Influence of Dy3+ and Tb3+ doping on 13C dynamic nuclear polarization

J Chem Phys. 2017 Jan 7;146(1):014303. doi: 10.1063/1.4973317.
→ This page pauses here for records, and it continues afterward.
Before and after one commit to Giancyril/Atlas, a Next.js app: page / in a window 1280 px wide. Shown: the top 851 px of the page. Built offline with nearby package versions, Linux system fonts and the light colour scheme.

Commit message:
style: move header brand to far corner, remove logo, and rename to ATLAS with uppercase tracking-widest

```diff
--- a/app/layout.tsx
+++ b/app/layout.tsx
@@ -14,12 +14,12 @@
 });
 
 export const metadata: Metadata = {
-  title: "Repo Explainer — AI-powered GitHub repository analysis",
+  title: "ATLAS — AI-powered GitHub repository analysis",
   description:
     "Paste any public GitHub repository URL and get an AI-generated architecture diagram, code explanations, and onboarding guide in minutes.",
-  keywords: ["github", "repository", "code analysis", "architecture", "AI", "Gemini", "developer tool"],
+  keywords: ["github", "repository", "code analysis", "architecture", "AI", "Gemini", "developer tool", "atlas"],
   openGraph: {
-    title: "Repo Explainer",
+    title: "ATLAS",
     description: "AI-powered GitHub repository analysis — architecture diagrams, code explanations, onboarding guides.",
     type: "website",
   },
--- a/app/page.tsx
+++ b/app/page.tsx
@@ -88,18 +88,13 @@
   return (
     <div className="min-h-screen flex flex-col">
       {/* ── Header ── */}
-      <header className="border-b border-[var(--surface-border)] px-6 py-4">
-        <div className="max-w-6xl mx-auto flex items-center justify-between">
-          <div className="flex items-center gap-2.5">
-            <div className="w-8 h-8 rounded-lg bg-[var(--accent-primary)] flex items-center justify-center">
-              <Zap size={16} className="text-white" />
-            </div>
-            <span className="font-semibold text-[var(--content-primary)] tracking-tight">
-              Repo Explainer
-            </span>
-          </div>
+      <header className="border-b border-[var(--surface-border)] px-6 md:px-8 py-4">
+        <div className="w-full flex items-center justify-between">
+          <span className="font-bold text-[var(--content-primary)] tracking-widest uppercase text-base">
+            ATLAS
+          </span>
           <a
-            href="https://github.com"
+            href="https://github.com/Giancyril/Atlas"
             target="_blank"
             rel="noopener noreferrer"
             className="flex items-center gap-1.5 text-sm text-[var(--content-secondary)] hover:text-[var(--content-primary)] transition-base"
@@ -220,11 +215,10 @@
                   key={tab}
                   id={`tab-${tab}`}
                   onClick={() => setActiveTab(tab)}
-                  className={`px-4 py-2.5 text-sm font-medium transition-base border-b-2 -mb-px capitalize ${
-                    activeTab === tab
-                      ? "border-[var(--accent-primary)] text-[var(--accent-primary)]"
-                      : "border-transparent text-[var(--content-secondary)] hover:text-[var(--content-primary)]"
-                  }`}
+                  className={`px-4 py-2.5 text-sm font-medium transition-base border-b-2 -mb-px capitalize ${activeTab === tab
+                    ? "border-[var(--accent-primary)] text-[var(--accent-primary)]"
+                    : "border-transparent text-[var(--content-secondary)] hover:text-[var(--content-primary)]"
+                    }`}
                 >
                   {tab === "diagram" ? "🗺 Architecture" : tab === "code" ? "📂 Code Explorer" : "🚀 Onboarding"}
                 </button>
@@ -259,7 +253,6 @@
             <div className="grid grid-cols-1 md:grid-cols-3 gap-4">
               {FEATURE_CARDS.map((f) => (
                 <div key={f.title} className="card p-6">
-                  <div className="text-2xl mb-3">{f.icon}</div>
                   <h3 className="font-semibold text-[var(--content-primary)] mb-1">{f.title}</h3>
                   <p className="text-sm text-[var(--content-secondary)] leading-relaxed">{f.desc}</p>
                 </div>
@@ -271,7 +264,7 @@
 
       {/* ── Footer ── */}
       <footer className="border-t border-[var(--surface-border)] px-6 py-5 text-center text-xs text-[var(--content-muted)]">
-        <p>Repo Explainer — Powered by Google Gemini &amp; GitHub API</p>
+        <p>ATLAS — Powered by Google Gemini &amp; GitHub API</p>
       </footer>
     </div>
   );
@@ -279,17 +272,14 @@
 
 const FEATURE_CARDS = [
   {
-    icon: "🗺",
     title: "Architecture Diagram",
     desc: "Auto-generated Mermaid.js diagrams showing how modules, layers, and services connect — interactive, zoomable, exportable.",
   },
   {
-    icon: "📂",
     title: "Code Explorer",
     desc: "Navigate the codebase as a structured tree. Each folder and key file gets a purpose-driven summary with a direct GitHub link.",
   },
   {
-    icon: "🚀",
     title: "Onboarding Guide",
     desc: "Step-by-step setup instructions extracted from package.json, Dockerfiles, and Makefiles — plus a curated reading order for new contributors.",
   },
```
Dynamic nuclear polarization (DNP) is a technique that uses a microwave-driven transfer of high spin alignment from electrons to nuclear spins. This is most effective at low temperature and high magnetic field, and with the invention of the dissolution method, the amplified nuclear magnetic resonance (NMR) signals in the frozen state in DNP can be harnessed in the liquid-state at physiologically acceptable temperature for in vitro and in vivo metabolic studies. A current optimization practice in dissolution DNP is to dope the sample with trace amounts of lanthanides such as Gd3+ or Ho3+, which further improves the polarization. While Gd3+ and Ho3+ have been optimized for use in dissolution DNP, other lanthanides have not been exhaustively studied for use in C13 DNP applications. In this work, two additional lanthanides with relatively high magnetic moments, Dy3+ and Tb3+, were extensively optimized and tested as doping additives for C13 DNP at 3.35 T and 1.2 K. We have found that both of these lanthanides are also beneficial additives, to a varying degree, for C13 DNP. The optimal concentrations of Dy3+ (1.5 mM) and Tb3+ (0.25 mM) for C13 DNP were found to be less than that of Gd3+ (2 mM). W-band electron paramagnetic resonance shows that these enhancements due to Dy3+ and Tb3+ doping are accompanied by shortening of electron T1 of trityl OX063 free radical. Furthermore, when dissolution was employed, Tb3+-doped samples were found to have similar liquid-state C13 NMR signal enhancements compared to samples doped with Gd3+, and both Tb3+ and Dy3+ had a negligible liquid-state nuclear T1 shortening effect which contrasts with the significant reduction in T1 when using Gd3+. Our results show that Dy3+ doping and Tb3+ doping have a beneficial impact on C13 DNP both in the solid and liquid states, and that Tb3+ in particular could be used as a potential alternative to Gd3+ in C13 dissolution DNP experiments.